Yes, the very idea that the majority of our school children are living below the poverty line in this, the world's wealthiest country, especially at a time when the overall economy is improving, should make educators and policy makers sit up and take notice.
“A lot of people at the top are doing much better", says Michael A. Rebell [remind me to steal his name] of the Campaign for Educational Equity at Teachers College at Columbia University. "But the people at the bottom are not doing better at all. Those are the people who have the most children and send their children to public school.”More from Layton:
Schools, already under intense pressure to deliver better test results and meet more rigorous standards, face the doubly difficult task of trying to raise the achievement of poor children so that they approach the same level as their more affluent peers.Current destabilizing school reform policies which punish and close high-poverty schools, call for more unfunded school seat time, new standards attached to high-stakes testing, and school privatization, not only miss the point but are actually intensifying the trend towards concentrated poverty.

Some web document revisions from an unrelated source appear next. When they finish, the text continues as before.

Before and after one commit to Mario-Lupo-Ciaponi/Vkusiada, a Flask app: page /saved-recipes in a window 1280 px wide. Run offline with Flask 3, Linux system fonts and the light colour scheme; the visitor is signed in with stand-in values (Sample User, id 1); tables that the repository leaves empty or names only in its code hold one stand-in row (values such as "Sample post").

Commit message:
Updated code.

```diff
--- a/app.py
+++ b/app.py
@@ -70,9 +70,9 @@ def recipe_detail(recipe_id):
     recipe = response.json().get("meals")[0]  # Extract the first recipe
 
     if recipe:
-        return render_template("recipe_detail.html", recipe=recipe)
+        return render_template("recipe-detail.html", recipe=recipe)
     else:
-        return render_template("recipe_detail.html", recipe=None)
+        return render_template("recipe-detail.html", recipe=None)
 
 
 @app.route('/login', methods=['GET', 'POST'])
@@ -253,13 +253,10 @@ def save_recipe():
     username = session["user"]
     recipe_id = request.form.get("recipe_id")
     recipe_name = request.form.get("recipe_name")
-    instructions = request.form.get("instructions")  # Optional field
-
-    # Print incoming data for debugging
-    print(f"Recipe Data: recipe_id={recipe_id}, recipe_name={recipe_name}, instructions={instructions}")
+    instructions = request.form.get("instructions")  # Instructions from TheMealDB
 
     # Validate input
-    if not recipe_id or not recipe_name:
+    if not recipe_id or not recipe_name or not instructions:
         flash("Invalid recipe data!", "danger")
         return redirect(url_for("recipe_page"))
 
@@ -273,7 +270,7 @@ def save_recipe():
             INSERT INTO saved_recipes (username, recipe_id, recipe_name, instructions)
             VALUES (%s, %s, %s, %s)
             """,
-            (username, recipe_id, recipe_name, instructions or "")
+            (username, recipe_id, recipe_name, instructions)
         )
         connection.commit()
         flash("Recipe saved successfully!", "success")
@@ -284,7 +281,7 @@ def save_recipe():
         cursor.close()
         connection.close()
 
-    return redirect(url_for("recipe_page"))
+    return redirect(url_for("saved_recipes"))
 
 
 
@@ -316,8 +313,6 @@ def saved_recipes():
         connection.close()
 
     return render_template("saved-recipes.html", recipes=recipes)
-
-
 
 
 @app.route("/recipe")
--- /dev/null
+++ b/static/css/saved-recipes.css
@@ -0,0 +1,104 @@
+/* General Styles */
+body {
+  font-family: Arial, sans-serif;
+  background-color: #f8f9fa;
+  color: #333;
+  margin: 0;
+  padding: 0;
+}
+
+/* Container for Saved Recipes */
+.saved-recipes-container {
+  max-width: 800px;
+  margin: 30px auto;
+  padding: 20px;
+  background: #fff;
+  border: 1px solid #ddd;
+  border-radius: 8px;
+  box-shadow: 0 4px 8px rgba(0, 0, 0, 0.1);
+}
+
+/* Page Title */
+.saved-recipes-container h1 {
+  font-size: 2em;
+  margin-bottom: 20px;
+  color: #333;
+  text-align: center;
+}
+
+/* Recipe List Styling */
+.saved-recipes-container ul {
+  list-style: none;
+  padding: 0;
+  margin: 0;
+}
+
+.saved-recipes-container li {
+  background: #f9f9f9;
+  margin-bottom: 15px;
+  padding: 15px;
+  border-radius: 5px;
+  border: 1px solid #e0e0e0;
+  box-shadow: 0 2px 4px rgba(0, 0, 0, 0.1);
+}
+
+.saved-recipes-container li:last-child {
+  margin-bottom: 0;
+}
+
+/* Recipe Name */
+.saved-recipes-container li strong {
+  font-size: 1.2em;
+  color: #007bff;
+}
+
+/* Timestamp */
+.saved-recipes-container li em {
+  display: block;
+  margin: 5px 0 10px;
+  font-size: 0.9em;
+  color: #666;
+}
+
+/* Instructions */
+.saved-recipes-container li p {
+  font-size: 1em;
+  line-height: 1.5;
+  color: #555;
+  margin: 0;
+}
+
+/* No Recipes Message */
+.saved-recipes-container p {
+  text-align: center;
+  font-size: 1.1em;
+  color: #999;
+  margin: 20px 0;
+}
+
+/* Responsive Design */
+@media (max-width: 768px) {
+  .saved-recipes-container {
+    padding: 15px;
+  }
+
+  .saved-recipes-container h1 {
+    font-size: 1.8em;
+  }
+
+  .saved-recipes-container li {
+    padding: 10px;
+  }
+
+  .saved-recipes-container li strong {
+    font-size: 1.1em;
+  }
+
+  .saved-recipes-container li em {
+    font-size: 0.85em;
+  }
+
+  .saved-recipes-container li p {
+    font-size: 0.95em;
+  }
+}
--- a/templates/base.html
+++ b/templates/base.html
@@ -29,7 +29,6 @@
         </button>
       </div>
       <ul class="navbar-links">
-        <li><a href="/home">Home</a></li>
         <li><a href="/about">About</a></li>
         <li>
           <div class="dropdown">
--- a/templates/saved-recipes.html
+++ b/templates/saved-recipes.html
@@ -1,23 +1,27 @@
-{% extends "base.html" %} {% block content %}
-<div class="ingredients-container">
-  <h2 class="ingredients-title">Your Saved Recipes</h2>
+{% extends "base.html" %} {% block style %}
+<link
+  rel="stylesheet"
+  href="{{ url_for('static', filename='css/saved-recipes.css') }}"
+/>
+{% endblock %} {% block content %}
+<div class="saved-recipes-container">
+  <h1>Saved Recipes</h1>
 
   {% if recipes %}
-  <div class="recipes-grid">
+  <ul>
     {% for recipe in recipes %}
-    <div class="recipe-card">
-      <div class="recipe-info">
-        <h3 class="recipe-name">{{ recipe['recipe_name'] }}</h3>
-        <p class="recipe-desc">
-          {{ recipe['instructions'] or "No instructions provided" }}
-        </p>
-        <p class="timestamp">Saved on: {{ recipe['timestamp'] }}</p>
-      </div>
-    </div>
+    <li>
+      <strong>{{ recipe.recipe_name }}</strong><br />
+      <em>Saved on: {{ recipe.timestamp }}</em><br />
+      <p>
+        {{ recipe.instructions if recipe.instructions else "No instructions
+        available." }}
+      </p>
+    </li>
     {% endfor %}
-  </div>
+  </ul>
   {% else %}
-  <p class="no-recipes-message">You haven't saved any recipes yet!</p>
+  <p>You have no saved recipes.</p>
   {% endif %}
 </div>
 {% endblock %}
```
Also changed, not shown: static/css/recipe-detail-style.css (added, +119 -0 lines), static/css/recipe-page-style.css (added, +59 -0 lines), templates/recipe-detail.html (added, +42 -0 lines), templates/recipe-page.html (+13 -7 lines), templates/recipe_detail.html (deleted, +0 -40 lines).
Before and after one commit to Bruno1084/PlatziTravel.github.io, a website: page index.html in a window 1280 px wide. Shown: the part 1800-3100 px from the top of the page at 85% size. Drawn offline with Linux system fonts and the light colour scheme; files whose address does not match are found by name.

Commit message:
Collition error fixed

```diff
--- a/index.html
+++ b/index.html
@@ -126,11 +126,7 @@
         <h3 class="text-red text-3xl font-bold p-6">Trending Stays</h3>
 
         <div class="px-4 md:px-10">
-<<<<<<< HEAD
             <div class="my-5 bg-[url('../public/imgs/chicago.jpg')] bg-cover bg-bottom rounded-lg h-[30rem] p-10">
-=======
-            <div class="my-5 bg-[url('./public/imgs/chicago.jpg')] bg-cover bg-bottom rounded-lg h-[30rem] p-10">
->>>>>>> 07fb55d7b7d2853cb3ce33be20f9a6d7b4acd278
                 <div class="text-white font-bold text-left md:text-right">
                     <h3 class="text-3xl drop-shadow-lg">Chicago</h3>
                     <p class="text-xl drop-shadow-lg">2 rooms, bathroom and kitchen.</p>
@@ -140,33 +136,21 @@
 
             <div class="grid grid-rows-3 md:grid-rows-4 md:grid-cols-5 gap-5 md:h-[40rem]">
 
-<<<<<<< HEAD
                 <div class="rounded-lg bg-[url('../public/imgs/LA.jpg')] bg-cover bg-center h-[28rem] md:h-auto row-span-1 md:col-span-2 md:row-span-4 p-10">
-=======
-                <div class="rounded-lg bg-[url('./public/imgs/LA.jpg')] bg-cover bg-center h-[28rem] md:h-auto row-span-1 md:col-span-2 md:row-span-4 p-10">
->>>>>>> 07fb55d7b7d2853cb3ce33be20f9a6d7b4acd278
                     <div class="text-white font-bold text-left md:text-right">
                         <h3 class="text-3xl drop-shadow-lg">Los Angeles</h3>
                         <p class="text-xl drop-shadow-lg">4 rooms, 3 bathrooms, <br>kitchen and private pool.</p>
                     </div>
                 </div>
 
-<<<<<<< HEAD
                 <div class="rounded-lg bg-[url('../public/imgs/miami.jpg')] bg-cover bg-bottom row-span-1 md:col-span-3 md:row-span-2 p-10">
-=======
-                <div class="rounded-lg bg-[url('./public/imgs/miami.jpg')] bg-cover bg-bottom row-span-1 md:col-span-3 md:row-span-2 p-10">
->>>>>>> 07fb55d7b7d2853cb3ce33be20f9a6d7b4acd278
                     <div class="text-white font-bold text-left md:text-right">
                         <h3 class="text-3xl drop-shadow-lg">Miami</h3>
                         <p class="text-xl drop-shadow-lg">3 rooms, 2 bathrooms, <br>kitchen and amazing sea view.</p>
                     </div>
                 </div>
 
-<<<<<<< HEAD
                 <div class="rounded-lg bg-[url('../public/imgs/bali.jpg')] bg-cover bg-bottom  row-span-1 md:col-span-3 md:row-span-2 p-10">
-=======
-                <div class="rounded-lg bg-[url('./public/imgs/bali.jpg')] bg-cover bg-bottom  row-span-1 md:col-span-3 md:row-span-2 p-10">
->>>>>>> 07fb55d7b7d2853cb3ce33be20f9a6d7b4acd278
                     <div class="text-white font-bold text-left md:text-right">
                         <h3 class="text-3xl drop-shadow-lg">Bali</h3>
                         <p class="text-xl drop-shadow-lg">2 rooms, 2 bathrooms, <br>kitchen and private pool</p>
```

The growing income gap, combined with the lack of adequate investment in schools and communities, pose the greatest threat to national security and don't bode well either for the future of our schools or for a democratic society.